(Data in this exercise)
..........

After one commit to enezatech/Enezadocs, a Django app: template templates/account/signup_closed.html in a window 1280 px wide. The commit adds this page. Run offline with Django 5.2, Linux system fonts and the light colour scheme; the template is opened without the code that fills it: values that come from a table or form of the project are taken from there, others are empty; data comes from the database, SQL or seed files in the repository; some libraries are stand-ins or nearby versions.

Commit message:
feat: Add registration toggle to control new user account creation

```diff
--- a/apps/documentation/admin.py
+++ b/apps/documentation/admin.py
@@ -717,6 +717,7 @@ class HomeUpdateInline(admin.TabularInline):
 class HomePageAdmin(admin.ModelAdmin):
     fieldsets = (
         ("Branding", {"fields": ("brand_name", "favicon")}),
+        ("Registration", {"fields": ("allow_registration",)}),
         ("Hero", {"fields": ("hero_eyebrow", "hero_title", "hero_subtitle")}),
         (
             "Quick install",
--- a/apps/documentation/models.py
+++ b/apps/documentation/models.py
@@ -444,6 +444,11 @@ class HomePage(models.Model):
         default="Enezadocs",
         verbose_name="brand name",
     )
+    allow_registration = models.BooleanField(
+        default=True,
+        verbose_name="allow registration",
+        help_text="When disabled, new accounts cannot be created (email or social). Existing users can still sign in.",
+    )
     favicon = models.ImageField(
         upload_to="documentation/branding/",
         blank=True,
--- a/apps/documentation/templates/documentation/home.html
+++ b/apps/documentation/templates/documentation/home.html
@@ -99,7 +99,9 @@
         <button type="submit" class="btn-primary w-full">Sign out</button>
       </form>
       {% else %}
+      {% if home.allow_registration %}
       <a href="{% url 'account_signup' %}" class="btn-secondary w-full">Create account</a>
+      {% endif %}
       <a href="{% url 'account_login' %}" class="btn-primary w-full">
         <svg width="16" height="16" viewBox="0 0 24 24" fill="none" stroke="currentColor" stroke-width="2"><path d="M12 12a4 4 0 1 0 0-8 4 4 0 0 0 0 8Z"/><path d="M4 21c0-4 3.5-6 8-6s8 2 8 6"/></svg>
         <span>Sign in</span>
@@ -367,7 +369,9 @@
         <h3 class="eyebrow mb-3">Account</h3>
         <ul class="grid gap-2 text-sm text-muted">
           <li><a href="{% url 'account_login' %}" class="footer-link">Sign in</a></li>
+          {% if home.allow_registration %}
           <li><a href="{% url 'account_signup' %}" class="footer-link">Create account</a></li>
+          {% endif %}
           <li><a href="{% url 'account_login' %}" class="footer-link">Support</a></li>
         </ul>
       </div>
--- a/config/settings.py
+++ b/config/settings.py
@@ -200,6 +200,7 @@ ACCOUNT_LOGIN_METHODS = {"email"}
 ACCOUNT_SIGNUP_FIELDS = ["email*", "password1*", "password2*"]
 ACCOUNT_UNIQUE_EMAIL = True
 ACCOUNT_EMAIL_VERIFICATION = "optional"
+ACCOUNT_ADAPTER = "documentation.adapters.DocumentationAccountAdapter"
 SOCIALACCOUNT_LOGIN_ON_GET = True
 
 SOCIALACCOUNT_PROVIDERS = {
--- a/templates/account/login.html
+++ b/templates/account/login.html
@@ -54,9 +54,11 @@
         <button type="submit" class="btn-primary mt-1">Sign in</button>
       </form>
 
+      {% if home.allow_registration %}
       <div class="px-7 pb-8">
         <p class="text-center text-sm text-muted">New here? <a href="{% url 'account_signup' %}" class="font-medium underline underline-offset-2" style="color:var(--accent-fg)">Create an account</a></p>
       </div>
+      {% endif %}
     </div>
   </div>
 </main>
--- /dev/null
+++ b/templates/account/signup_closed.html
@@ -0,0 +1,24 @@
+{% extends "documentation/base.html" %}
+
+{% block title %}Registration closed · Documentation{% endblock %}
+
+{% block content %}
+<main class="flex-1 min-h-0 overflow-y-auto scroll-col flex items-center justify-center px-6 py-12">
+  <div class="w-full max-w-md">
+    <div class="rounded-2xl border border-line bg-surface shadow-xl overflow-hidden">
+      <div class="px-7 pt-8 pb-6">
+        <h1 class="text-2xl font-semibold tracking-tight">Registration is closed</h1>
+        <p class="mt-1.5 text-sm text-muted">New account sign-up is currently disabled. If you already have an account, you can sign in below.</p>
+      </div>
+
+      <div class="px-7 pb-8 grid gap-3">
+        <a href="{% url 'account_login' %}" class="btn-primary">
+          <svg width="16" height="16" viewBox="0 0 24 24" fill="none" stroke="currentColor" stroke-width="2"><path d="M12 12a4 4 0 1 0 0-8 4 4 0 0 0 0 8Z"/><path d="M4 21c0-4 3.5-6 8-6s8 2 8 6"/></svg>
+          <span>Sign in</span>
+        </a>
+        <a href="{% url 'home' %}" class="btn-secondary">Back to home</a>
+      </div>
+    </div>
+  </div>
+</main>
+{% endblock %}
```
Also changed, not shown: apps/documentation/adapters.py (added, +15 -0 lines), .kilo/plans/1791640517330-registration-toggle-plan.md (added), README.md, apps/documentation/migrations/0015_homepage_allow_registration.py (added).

..........

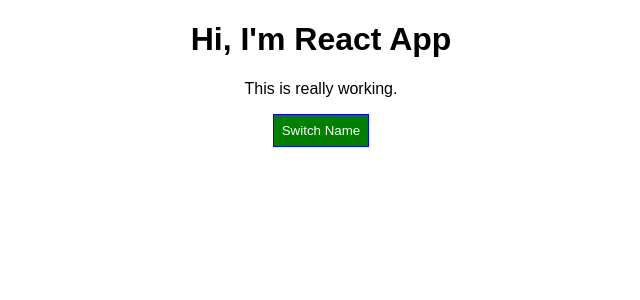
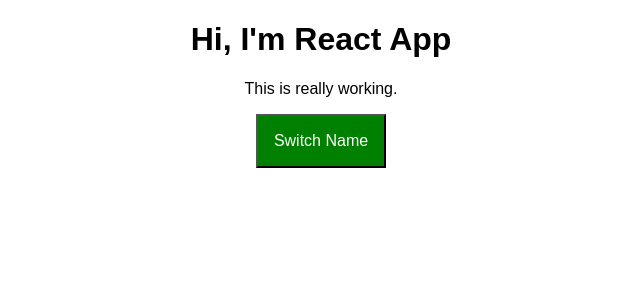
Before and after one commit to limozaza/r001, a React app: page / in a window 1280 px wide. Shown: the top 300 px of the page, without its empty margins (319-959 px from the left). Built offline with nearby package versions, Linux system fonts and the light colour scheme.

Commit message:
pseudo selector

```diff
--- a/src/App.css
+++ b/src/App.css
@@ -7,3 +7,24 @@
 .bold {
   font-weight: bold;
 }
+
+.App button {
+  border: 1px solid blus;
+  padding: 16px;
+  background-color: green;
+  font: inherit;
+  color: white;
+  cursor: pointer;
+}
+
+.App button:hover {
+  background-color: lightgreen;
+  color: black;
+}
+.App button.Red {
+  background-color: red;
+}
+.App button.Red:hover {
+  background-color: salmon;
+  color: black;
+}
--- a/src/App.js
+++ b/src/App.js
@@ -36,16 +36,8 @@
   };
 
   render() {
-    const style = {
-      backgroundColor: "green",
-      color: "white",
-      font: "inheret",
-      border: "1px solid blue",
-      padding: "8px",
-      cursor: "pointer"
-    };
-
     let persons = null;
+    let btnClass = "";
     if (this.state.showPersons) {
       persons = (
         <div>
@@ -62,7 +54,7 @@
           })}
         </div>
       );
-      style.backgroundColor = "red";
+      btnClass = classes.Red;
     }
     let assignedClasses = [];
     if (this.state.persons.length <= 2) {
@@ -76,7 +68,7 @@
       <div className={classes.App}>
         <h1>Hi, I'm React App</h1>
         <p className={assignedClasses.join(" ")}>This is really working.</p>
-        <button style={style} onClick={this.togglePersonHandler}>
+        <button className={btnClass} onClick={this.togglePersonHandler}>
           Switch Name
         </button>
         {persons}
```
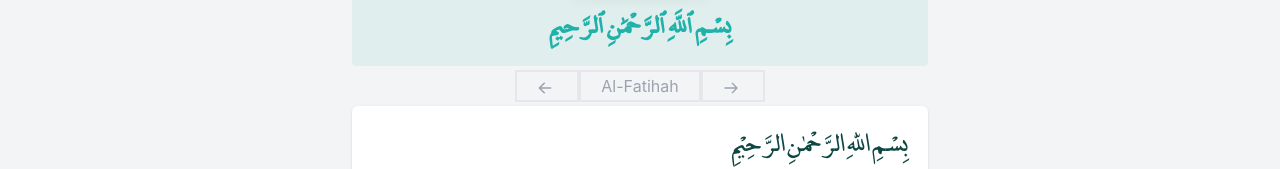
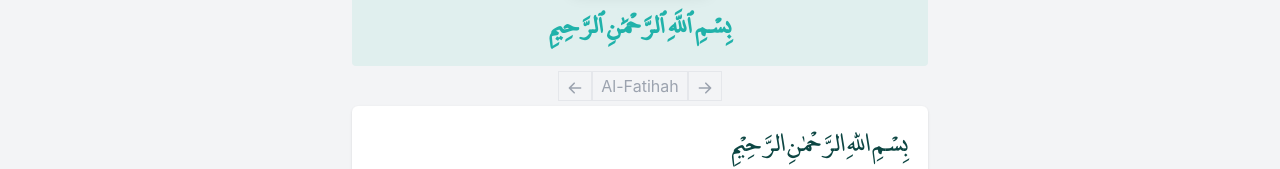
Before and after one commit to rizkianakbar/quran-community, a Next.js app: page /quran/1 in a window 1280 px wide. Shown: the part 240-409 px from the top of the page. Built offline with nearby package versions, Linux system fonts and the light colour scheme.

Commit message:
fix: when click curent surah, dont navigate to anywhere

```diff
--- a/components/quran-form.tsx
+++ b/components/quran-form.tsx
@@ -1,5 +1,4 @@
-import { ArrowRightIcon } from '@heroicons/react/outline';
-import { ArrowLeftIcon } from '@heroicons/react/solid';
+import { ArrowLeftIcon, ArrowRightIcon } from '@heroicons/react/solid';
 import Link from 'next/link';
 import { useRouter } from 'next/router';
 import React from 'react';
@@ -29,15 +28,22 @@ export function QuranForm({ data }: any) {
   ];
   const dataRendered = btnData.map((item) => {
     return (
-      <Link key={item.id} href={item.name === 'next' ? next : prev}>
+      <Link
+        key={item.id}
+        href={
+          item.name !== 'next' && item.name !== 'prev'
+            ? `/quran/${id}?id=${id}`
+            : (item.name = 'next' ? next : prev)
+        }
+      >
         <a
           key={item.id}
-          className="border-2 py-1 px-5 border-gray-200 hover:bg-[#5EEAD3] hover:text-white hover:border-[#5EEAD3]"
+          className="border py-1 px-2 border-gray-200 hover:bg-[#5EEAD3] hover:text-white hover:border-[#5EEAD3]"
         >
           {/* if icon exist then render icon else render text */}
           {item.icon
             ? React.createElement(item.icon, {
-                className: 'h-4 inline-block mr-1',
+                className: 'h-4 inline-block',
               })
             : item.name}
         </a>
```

..........

(Task details) Would you return all lines from the preceding listing that contain the word "import"?

(Output for this task)
-import { ArrowRightIcon } from '@heroicons/react/outline';
-import { ArrowLeftIcon } from '@heroicons/react/solid';
+import { ArrowLeftIcon, ArrowRightIcon } from '@heroicons/react/solid';
 import Link from 'next/link';
 import { useRouter } from 'next/router';
 import React from 'react';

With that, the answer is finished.